2. Transit Advertising

Transit advertising is displayed on public transportation (bus, train, subway, etc), or public transportation areas (bus station, subway station, airports, etc.) Those places are usually waiting spots. And wherever there’s people waiting, there’s potential for advertising. The objective of transit advertising is to display your ads constantly in front of riders and get them familiarized with your brand.

3. Street Furniture Advertising

Street furniture advertisement is about using equipment like benches, bus shelters, kiosks, parking garages to display your ads. This kind of advertisement is mostly targeted towards pedestrians. Generally, this type of advertisement affords to include some details in the ad. Street furniture ad’s audiences usually have the time to check out the ad and even take pictures. That is why IBM launched their Ad with Purpose street furniture campaign and everyone was talking about it online. IBM created their ads while thinking about how they could be useful for pedestrians. The ads were billboards but also functional street furniture. They created benches, shelters, and ramps that were used by people. Their aim was to create advertising that brought value and made life in the city easier and more enjoyable. Through their campaign, not only did IBM raise awareness about their brand, but they also communicated their values and got people to like them even before purchasing their products.

4. Point of Sale Displays

This type of advertising is positioned next to a point of sale, for instance, the checkout section at stores. Point of sale displays catch customers’ attention at the point of purchase. This kind of advertising is effective because it targets an audience that’s ready to make a purchase. As people are already buying, they’re more likely to add another item to their purchase. Think about how many times you picked up an item last minute next to the checkout counter. Point of sale displays take multiple forms. The most popular ones are the stands and containers. The stand format is a branded booth containing the product. And the containers could be baskets, coolers, or any kind of container with the promoted product. Above it is a visual, like a poster or banner, advertising the product. Many brands use point of sale displays for discount or sale offers to attract more attention to it. It offers the customer one more chance to benefit from the deal.

5. Retail Advertising

Retail advertisements are everywhere in stores, malls, and shopping centers. They usually promote a product or brand that is present the retail location and invite the audience to visit the store. Retail advertising is displayed on wide spaces. They take up a large surface on walls, roofs, floors, windows or screens. Unlike regular banners or billboards, retail advertising’s main purpose isn’t specifically to raise awareness about the brand. The main objective of retail advertising is to compel customers to visit the store close by.

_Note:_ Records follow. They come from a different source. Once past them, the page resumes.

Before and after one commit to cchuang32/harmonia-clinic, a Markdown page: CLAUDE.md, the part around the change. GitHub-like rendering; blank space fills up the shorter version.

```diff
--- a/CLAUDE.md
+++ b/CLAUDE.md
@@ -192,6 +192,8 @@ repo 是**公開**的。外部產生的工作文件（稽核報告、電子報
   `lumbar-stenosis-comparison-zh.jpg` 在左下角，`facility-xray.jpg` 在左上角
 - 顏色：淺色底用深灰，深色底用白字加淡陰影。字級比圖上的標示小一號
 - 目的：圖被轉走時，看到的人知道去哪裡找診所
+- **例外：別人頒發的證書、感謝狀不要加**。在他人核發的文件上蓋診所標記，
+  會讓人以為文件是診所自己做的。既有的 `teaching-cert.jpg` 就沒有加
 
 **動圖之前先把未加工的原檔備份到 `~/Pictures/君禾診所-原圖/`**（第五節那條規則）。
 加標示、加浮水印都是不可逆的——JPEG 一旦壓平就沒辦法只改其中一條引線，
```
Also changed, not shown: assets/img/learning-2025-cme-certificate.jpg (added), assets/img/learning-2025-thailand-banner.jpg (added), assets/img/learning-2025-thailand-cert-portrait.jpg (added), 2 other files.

6. Sticker Marketing

For a long time, stickers have played important roles in the political and artistic sphere. They’re low cost and long-lasting. Politicians and musicians have both used stickers to promote their name and gain visibility. Although not often considered in marketing, stickers can be a great outdoor marketing tool for your business. With stickers, you make your customers become your own brand advocates. They’re usually given for free as gifts and decorative items more than promotion material.

7. Guerilla Marketing

Guerilla marketing is an alternative outdoor marketing strategy that relies on creative and unique advertising to attract customers. It’s low cost and different from anything customers have seen before. Guerilla outdoor marketing is about experimenting and trying new innovative and affordable marketing ideas to yield maximum results. Although it uses limited resources, guerilla marketing is known to be very popular and compelling to customers. The innovative advertising method aims to surprise, attract, and impress. Guerilla marketing is effective because it’s creative and witty. It gets people’s attention but also creates social media buzz.